**Directions**
The records below need to come back exactly as they are, pictures omitted.

Modification records
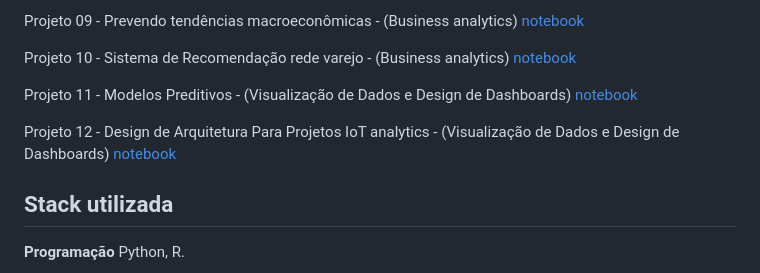
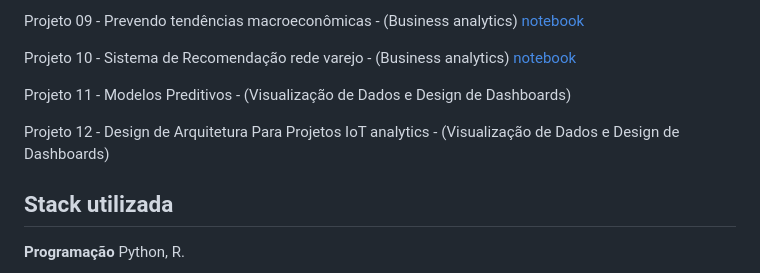
Before and after one commit to RafaelGallo/Projetos_dsa, a Markdown page: README.md, the part around the change. Rendered like a GitHub page.

Commit message:
Update README.md
k

```diff
--- a/README.md
+++ b/README.md
@@ -67,10 +67,8 @@ Projeto 10 - Sistema de Recomendação rede varejo - (Business analytics)
 [notebook]()
 
 Projeto 11 - Modelos Preditivos - (Visualização de Dados e Design de Dashboards)
-[notebook]()
 
 Projeto 12 - Design de Arquitetura Para Projetos IoT analytics - (Visualização de Dados e Design de Dashboards)
-[notebook]()
 
 ## Stack utilizada
 
```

**Solution to this task**
Before and after one commit to RafaelGallo/Projetos_dsa, a Markdown page: README.md, the part around the change. Rendered like a GitHub page.

Commit message:
Update README.md
k

```diff
--- a/README.md
+++ b/README.md
@@ -67,10 +67,8 @@ Projeto 10 - Sistema de Recomendação rede varejo - (Business analytics)
 [notebook]()
 
 Projeto 11 - Modelos Preditivos - (Visualização de Dados e Design de Dashboards)
-[notebook]()
 
 Projeto 12 - Design de Arquitetura Para Projetos IoT analytics - (Visualização de Dados e Design de Dashboards)
-[notebook]()
 
 ## Stack utilizada
 
```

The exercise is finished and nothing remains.